#### [Problem description]
For each entry, return the text exactly and omit any image.

*** Begin section ***

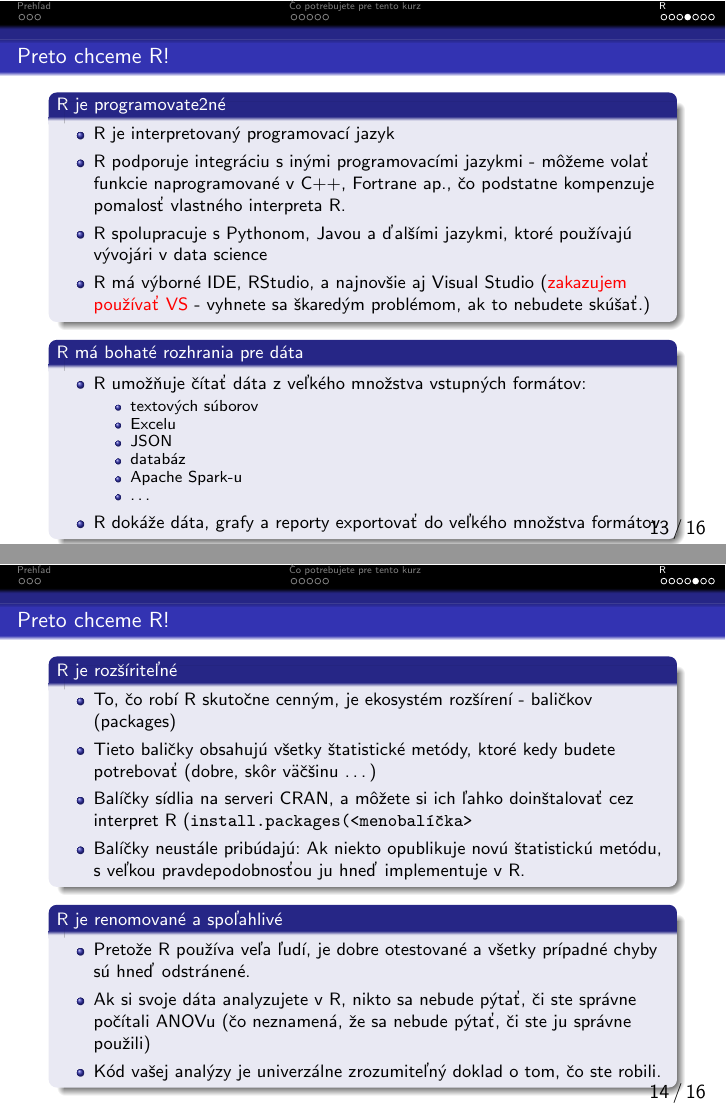
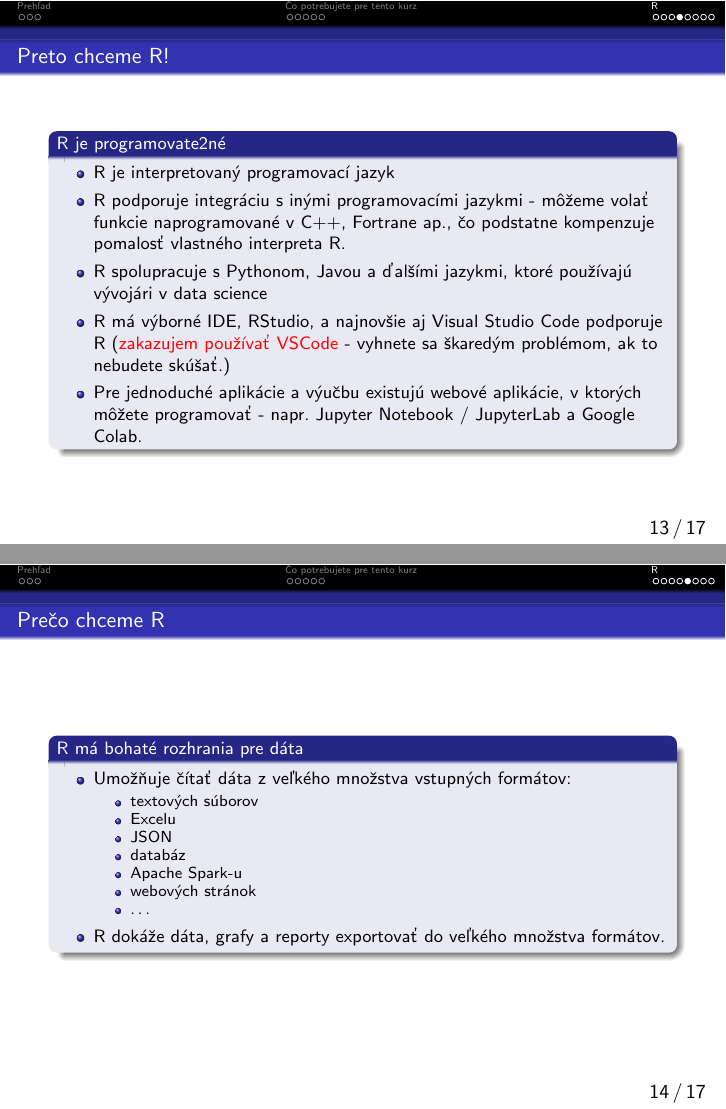
Before and after one commit to PKvasnick/RTutorial, LaTeX slides (slides/RTutorial.tex, which reads slides/RTutorial_R.tex): pages 13 and 14 of 16 before the commit and pages 14 and 15 of 18 after it, joined at a grey line. Compiled offline with pdfLaTeX.

Commit message:
Make changes for 2020 course.
Minor fixes, distance learning

```diff
--- a/slides/RTutorial.tex
+++ b/slides/RTutorial.tex
@@ -17,7 +17,7 @@
 %\setbeamertemplate{navigation symbols}{}
 %\logo{}
 \institute{Univerzita Karlova, Praha}
-\date{Kurz pre 4. ročník BMF \newline Jeseň 2019}
+\date{Kurz pre 4. ročník BMF \newline Jeseň 2020}
 \subject{Statistics and data science}
 
 \beamertemplatenavigationsymbolsempty
--- a/slides/RTutorial_R.tex
+++ b/slides/RTutorial_R.tex
@@ -48,18 +48,23 @@
 			\item R je interpretovaný programovací jazyk
 			\item R podporuje integráciu s inými programovacími jazykmi - môžeme volať funkcie naprogramované v C++, Fortrane ap., čo podstatne kompenzuje pomalosť vlastného interpreta R.
 			\item R spolupracuje s Pythonom, Javou a ďalšími jazykmi, ktoré používajú vývojári v data science
-			\item R má výborné IDE, RStudio, a najnovšie aj Visual Studio (\alert{zakazujem používať VS} - vyhnete sa škaredým problémom, ak to nebudete skúšať.)
+			\item R má výborné IDE, RStudio, a najnovšie aj Visual Studio Code podporuje R (\alert{zakazujem používať VSCode} - vyhnete sa škaredým problémom, ak to nebudete skúšať.)
+			\item Pre jednoduché aplikácie a výučbu existujú webové aplikácie, v ktorých môžete programovať - napr. Jupyter Notebook / JupyterLab a Google Colab.
 		\end{itemize}
 	\end{block}
+\end{frame}
+
+\begin{frame}{Prečo chceme R}
 	\begin{block}{R má bohaté rozhrania pre dáta}
 		\begin{itemize}
-			\item R umožňuje čítať dáta z veľkého množstva vstupných formátov:
+			\item Umožňuje čítať dáta z veľkého množstva vstupných formátov:
 			\begin{itemize}
 				\item textových súborov
 				\item Excelu
 				\item JSON
 				\item databáz
 				\item Apache Spark-u
+				\item webových stránok
 				\item \dots
 			\end{itemize}
 			\item R dokáže dáta, grafy a reporty exportovať do veľkého množstva formátov.
@@ -71,7 +76,7 @@
 	\begin{block}{R je rozšíriteľné}
 		\begin{itemize}
 			\item To, čo robí R skutočne cenným, je ekosystém rozšírení - baličkov (packages)
-			\item Tieto baličky obsahujú všetky štatistické metódy, ktoré kedy budete potrebovať (dobre, skôr väčšinu \dots)
+			\item Tieto baličky obsahujú všetky štatistické metódy, ktoré kedy môžete potrebovať
 			\item Balíčky sídlia na serveri CRAN, a môžete si ich ľahko doinštalovať cez interpret R (\texttt{install.packages(<menobalíčka>}
 			\item Balíčky neustále pribúdajú: Ak niekto opublikuje novú štatistickú metódu, s veľkou pravdepodobnosťou ju hneď implementuje v R.
 		\end{itemize}
@@ -79,8 +84,8 @@
 	\begin{block}{R je renomované a spoľahlivé}
 		\begin{itemize}
 			\item Pretože R používa veľa ľudí, je dobre otestované a všetky prípadné chyby sú hneď odstránené.
-			\item Ak si svoje dáta analyzujete v R, nikto sa nebude pýtať, či ste správne počítali ANOVu (čo neznamená, že sa nebude pýtať, či ste ju správne použili)
-			\item Kód vašej analýzy je univerzálne zrozumiteľný doklad o tom, čo ste robili.
+			\item Ak si svoje dáta analyzujete v R, nikto sa nebude pýtať, ako ste počítali ANOVu (čo neznamená, že sa nebude pýtať, či ste ju správne použili)
+			\item Kód vašej analýzy je univerzálne zrozumiteľný záznam o tom, čo ste robili a je opakovateľne použiteľný.
 		\end{itemize}
 	\end{block}
 \end{frame}
```
Also changed, not shown: slides/RTutorial_Uvod.tex (+3 -2 lines), slides/RTutorial.tex (1 more changed lines), slides/RTutorial_R.tex (2 more changed lines), 1 other file.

*** End section ***

#### [Your response]
Before and after one commit to PKvasnick/RTutorial, LaTeX slides (slides/RTutorial.tex, which reads slides/RTutorial_R.tex): pages 13 and 14 of 16 before the commit and pages 14 and 15 of 18 after it, joined at a grey line. Compiled offline with pdfLaTeX.

Commit message:
Make changes for 2020 course.
Minor fixes, distance learning

```diff
--- a/slides/RTutorial.tex
+++ b/slides/RTutorial.tex
@@ -17,7 +17,7 @@
 %\setbeamertemplate{navigation symbols}{}
 %\logo{}
 \institute{Univerzita Karlova, Praha}
-\date{Kurz pre 4. ročník BMF \newline Jeseň 2019}
+\date{Kurz pre 4. ročník BMF \newline Jeseň 2020}
 \subject{Statistics and data science}
 
 \beamertemplatenavigationsymbolsempty
--- a/slides/RTutorial_R.tex
+++ b/slides/RTutorial_R.tex
@@ -48,18 +48,23 @@
 			\item R je interpretovaný programovací jazyk
 			\item R podporuje integráciu s inými programovacími jazykmi - môžeme volať funkcie naprogramované v C++, Fortrane ap., čo podstatne kompenzuje pomalosť vlastného interpreta R.
 			\item R spolupracuje s Pythonom, Javou a ďalšími jazykmi, ktoré používajú vývojári v data science
-			\item R má výborné IDE, RStudio, a najnovšie aj Visual Studio (\alert{zakazujem používať VS} - vyhnete sa škaredým problémom, ak to nebudete skúšať.)
+			\item R má výborné IDE, RStudio, a najnovšie aj Visual Studio Code podporuje R (\alert{zakazujem používať VSCode} - vyhnete sa škaredým problémom, ak to nebudete skúšať.)
+			\item Pre jednoduché aplikácie a výučbu existujú webové aplikácie, v ktorých môžete programovať - napr. Jupyter Notebook / JupyterLab a Google Colab.
 		\end{itemize}
 	\end{block}
+\end{frame}
+
+\begin{frame}{Prečo chceme R}
 	\begin{block}{R má bohaté rozhrania pre dáta}
 		\begin{itemize}
-			\item R umožňuje čítať dáta z veľkého množstva vstupných formátov:
+			\item Umožňuje čítať dáta z veľkého množstva vstupných formátov:
 			\begin{itemize}
 				\item textových súborov
 				\item Excelu
 				\item JSON
 				\item databáz
 				\item Apache Spark-u
+				\item webových stránok
 				\item \dots
 			\end{itemize}
 			\item R dokáže dáta, grafy a reporty exportovať do veľkého množstva formátov.
@@ -71,7 +76,7 @@
 	\begin{block}{R je rozšíriteľné}
 		\begin{itemize}
 			\item To, čo robí R skutočne cenným, je ekosystém rozšírení - baličkov (packages)
-			\item Tieto baličky obsahujú všetky štatistické metódy, ktoré kedy budete potrebovať (dobre, skôr väčšinu \dots)
+			\item Tieto baličky obsahujú všetky štatistické metódy, ktoré kedy môžete potrebovať
 			\item Balíčky sídlia na serveri CRAN, a môžete si ich ľahko doinštalovať cez interpret R (\texttt{install.packages(<menobalíčka>}
 			\item Balíčky neustále pribúdajú: Ak niekto opublikuje novú štatistickú metódu, s veľkou pravdepodobnosťou ju hneď implementuje v R.
 		\end{itemize}
@@ -79,8 +84,8 @@
 	\begin{block}{R je renomované a spoľahlivé}
 		\begin{itemize}
 			\item Pretože R používa veľa ľudí, je dobre otestované a všetky prípadné chyby sú hneď odstránené.
-			\item Ak si svoje dáta analyzujete v R, nikto sa nebude pýtať, či ste správne počítali ANOVu (čo neznamená, že sa nebude pýtať, či ste ju správne použili)
-			\item Kód vašej analýzy je univerzálne zrozumiteľný doklad o tom, čo ste robili.
+			\item Ak si svoje dáta analyzujete v R, nikto sa nebude pýtať, ako ste počítali ANOVu (čo neznamená, že sa nebude pýtať, či ste ju správne použili)
+			\item Kód vašej analýzy je univerzálne zrozumiteľný záznam o tom, čo ste robili a je opakovateľne použiteľný.
 		\end{itemize}
 	\end{block}
 \end{frame}
```
Also changed, not shown: slides/RTutorial_Uvod.tex (+3 -2 lines), slides/RTutorial.tex (1 more changed lines), slides/RTutorial_R.tex (2 more changed lines), 1 other file.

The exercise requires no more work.